PROVIDED INFORMATION
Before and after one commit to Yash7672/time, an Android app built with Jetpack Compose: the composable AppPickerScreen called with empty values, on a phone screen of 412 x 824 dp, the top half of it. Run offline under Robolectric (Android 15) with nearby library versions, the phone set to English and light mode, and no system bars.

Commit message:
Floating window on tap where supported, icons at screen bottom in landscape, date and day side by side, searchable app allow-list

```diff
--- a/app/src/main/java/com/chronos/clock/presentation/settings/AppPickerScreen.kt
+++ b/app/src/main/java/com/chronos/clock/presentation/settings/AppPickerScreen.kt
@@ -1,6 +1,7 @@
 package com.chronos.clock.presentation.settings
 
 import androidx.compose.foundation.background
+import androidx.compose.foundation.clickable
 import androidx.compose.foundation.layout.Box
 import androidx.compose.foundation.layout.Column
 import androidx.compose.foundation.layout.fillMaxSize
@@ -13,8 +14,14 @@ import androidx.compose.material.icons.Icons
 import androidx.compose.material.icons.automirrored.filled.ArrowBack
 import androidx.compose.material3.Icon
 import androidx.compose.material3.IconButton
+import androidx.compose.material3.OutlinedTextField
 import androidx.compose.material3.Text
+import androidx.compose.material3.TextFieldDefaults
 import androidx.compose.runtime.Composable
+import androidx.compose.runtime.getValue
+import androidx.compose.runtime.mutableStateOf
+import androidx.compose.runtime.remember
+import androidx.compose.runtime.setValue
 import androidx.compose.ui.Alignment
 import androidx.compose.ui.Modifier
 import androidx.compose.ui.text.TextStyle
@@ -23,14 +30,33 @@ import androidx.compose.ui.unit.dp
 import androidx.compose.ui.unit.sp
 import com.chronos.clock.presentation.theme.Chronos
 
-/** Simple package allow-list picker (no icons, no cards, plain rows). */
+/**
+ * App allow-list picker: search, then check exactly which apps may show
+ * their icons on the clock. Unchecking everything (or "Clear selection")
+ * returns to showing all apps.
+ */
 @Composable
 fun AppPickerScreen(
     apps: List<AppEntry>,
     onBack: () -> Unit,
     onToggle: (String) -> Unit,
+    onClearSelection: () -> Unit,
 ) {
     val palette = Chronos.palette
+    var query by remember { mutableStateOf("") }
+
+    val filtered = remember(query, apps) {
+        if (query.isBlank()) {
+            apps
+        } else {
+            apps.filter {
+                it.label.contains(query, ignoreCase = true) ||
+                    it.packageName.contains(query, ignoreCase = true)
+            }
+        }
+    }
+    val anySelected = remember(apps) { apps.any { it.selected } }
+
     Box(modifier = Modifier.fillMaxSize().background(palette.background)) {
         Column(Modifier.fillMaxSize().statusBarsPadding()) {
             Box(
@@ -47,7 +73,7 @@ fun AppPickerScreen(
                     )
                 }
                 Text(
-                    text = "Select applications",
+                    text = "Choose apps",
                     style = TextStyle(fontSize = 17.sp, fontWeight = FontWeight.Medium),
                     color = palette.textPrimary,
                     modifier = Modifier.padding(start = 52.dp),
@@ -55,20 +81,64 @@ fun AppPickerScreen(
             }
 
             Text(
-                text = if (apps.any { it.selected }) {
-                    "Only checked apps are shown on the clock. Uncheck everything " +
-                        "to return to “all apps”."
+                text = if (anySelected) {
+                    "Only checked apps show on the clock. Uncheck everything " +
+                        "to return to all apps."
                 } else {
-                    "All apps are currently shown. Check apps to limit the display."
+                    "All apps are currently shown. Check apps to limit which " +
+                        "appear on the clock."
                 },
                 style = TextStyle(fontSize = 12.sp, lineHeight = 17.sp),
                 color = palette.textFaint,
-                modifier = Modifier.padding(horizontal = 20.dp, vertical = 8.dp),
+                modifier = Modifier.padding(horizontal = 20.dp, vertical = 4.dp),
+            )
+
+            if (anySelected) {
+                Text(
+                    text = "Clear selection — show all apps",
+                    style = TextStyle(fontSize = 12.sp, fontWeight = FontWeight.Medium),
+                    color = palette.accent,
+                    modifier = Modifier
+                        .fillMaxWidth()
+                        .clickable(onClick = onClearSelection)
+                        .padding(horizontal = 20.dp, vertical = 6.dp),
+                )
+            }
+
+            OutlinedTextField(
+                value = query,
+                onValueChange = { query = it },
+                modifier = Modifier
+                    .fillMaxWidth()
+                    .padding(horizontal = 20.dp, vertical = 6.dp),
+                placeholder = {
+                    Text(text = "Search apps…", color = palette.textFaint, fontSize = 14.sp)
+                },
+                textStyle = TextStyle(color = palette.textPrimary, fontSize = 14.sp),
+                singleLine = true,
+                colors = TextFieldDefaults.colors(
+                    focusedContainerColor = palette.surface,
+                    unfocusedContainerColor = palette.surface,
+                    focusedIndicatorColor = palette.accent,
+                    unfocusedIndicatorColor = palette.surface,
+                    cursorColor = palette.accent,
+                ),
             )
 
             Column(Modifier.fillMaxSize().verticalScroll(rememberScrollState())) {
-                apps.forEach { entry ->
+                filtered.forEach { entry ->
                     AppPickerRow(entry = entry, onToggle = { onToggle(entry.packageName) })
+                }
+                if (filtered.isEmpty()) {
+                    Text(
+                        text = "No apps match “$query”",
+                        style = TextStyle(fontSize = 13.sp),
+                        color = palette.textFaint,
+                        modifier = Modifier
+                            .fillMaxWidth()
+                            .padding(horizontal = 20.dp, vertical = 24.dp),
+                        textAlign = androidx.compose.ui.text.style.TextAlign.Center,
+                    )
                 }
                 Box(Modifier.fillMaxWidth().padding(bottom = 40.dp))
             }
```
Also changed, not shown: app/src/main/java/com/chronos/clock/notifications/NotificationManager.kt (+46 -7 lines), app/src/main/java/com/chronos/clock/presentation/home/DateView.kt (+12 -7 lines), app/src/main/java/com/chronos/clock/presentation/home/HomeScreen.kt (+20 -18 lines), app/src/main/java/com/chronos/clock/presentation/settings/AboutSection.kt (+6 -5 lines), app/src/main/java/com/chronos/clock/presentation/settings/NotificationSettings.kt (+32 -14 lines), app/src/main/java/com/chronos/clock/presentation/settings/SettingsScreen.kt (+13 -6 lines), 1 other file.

TASK DESCRIPTION
Some lines in the records may hold "layout"; state how many do, and give no more than that number.

RESPONSE TO THE TASK
3